Federal District Court Judge Raymond P. Moore, an appointee of President Obama, has just issued an injunction in a challenge to Colorado’s same-sex marriage ban in a fairly straightforward opinion. The injunction is a preliminary one, meaning that it’s in effect pending the outcome of the case. But the court also ruled that the proceedings will be put on hold until the Tenth Circuit Court of Appeals issues its mandate in Kitchen v. Herbert, the Utah marriage equality case. Colorado falls within the Tenth Circuit’s jurisdiction.
From the opinion:
Upon consideration of all relevant matters, including argument of counsel, and for the reasons stated herein, the Plaintiffs’ Motion for Preliminary Injunction is GRANTED; the Defendants’ Motion to Stay the preliminary injunction until resolution of Kitchen is DENIED, but instead only a temporary stay is GRANTED; and the Defendants’ Motion to Stay further proceedings in this matter, apart from the preliminary injunction, is GRANTED.
That latter part of the ruling was requested by state officials, who agreed that the ban is unconstitutional but wanted the case on hold until the Kitchen appeal is finalized. The court allowed the case to be placed on hold, but did not put the injunction against the marriage ban on hold pending appeal.
Based on the most recent stay, it appears to the Court that it may well be that a message is being sent by the Supreme Court. But this Court is not some modern day haruspex skilled in the art of divination. This Court cannot – and, more importantly, it will not – tell the people of Colorado that the access to this or any other fundamental right will be delayed because it “thinks” or “perceives” the subtle – or not so subtle – content of a message not directed to this case. The rule of law demands more.

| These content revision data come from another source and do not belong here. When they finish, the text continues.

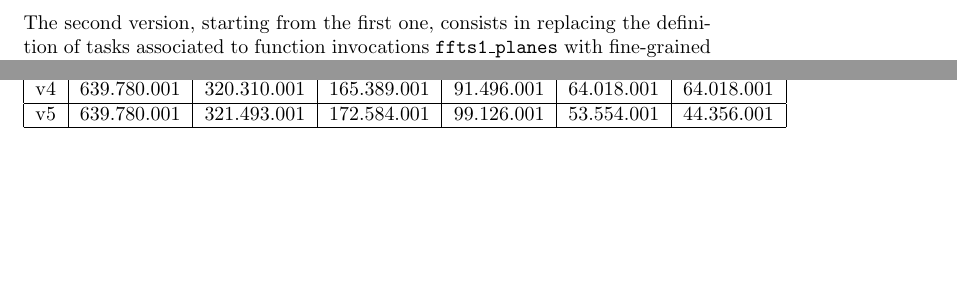
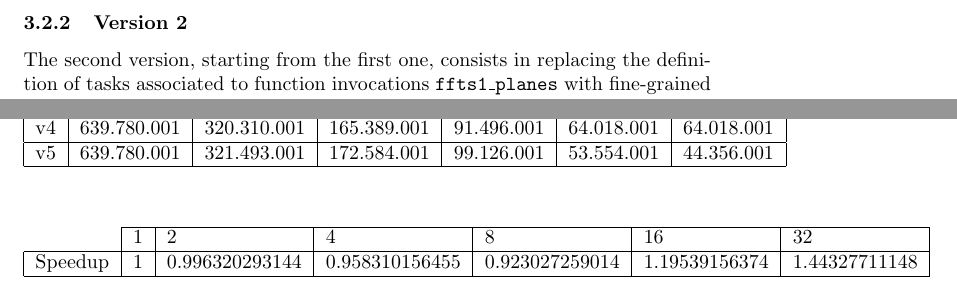
Before and after one commit to adriacabeza/PAR, a LaTeX document (LAB1/deliverable.tex): two parts of pages 12 and 19 of 20, joined at a grey line, cut at the place of the change, the shorter picture padded with empty space. Compiled offline with pdfLaTeX.

Commit message:
Update deliverable.tex

```diff
--- a/LAB1/deliverable.tex
+++ b/LAB1/deliverable.tex
@@ -389,8 +389,15 @@ void ffts1_planes(fftwf_plan p1d, fftwf_complex in_fftw[][N][N]) {
 \multicolumn{1}{|l|}{v5} & 639.780.001 & 321.493.001 & 172.584.001 & 99.126.001 & 53.554.001 & 44.356.001 \\ \hline
 \end{tabular}
 \end{table}
-
-
+\\
+\medskip
+\begin{table}[h]
+\begin{tabular}{l|l|l|l|l|l|l|}
+\cline{2-7}
+                              & 1 & 2              & 4              & 8              & 16            & 32            \\ \hline
+\multicolumn{1}{|l|}{Speedup} & 1 & 0.996320293144 & 0.958310156455 & 0.923027259014 & 1.19539156374 & 1.44327711148 \\ \hline
+\end{tabular}
+\end{table}
 
 \subsection{Summary}
 
```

Thus, the only stay issued is a temporary one, “until 8:00 a.m. on Monday, August 25, 2014.”
A state judge in Colorado ruled that the ban is unconstitutional earlier this month.
The Utah case decided by the Tenth Circuit is headed to the Supreme Court. As we’ve reported, Utah officials will petition the Court to review the case. If the Court denies review, the case will be final in the Tenth Circuit. Under those circumstances, the Colorado case would continue. The Court could grant review, which would leave the ultimate fate of the marriage ban in Colorado up to the Justices.
Thanks to Equality Case Files for these filings